Tomoe Otsuki is an independent scholar based in Montreal. Her research focuses on cultural studies, trauma studies, postcolonialism and environmental humanities with a special focus on Japanese history and politics, and the ongoing issue of historical (in)justice related to the Asian victims of Japanese imperialism. She is currently conducting research on how the communities, which lost a significant number of their residents to the 3/11 tsunami, resist the national narrative of recovery that has prevailed in Japan, and how memory of atomic bomb victimhood was coopted by medical scientists and policymakers in the United States and Japan to produce the atomic bomb discourse “Radiation Studies for Peace” in the postwar years. She is also working with a Japanese citizen group towards the establishment of laws that guarantee the right to evacuation from radiation-contaminated land and the right to participate in recuperation programs fully funded by the Japanese government in order to protect the people affected by the radiation disaster of Fukushima.
She is a recipient of a FRQSC Postdoctoral fellowship that will enable her to conduct research at the Institute of Japan Studies at the University of California, Berkeley.
2015. The Politics of Reconstruction and Reconciliation in U.S-Japan Relations—Dismantling the Atomic Bomb Ruins of Nagasaki’s Urakami Cathedral. The Asia-Pacific Journal: Japan Focus
2016. Reinventing Nagasaki: the Christianization of Nagasaki and the revival of an imperial legacy in postwar Japan. Inter-Asian Cultural Studies

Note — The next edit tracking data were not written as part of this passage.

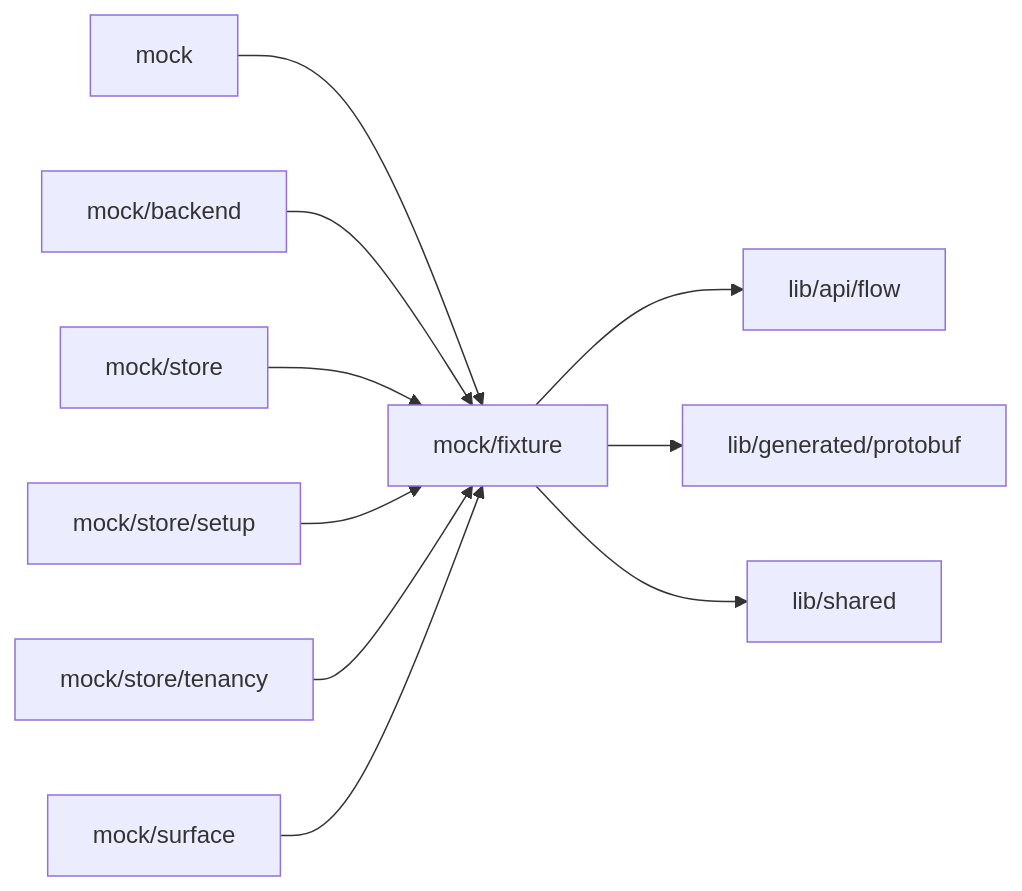
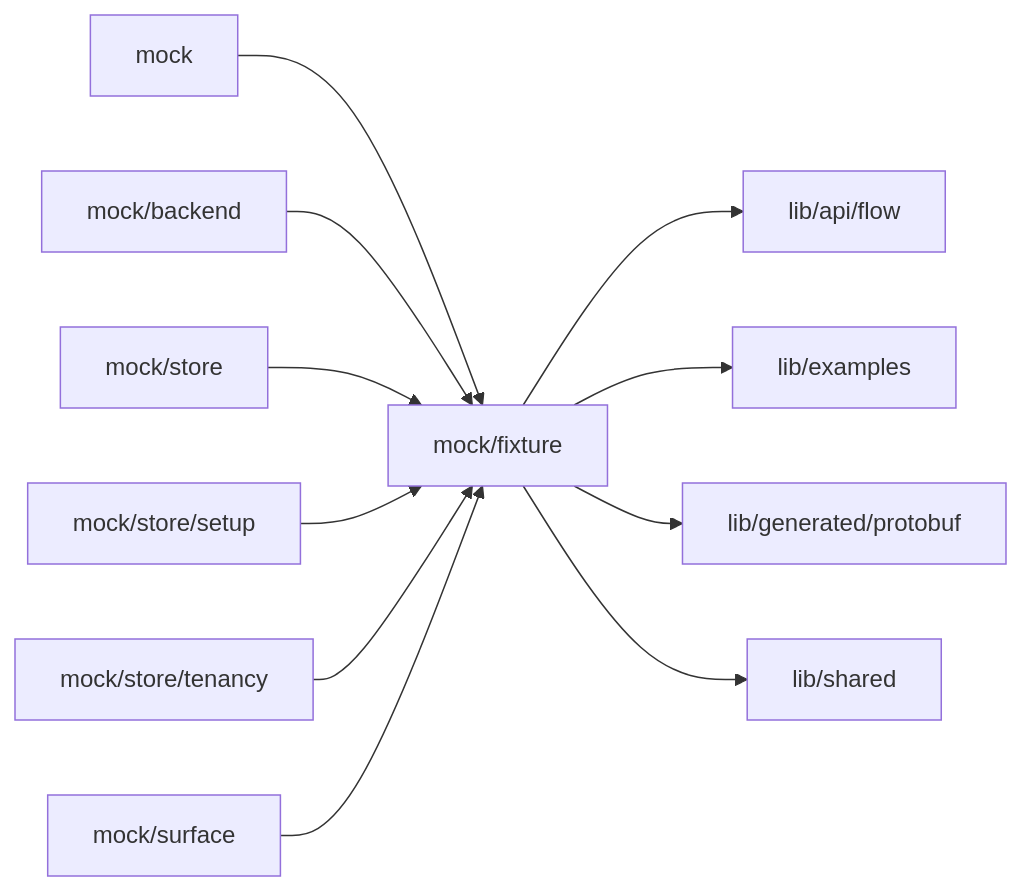
One commit to superdurable/superverse changed the diagram in web/studio/mock/fixture/README.md. Above: the diagram before and after it, drawn with Mermaid. The commit also changed other lines of this file and 126 other files, not shown here.

````diff
--- a/web/studio/mock/fixture/README.md
+++ b/web/studio/mock/fixture/README.md
@@ -10,13 +10,14 @@
 ```mermaid
 flowchart LR
   self["mock/fixture"]
   c0["mock"] --> self
   c1["mock/backend"] --> self
   c2["mock/store"] --> self
   c3["mock/store/setup"] --> self
   c4["mock/store/tenancy"] --> self
   c5["mock/surface"] --> self
   self --> d0["lib/api/flow"]
-  self --> d1["lib/generated/protobuf"]
-  self --> d2["lib/shared"]
+  self --> d1["lib/examples"]
+  self --> d2["lib/generated/protobuf"]
+  self --> d3["lib/shared"]
 ```
````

Keywords: Cultural studies; trauma studies; postcolonialism; environmental humanities; Japanese studies; Japan-U.S. relations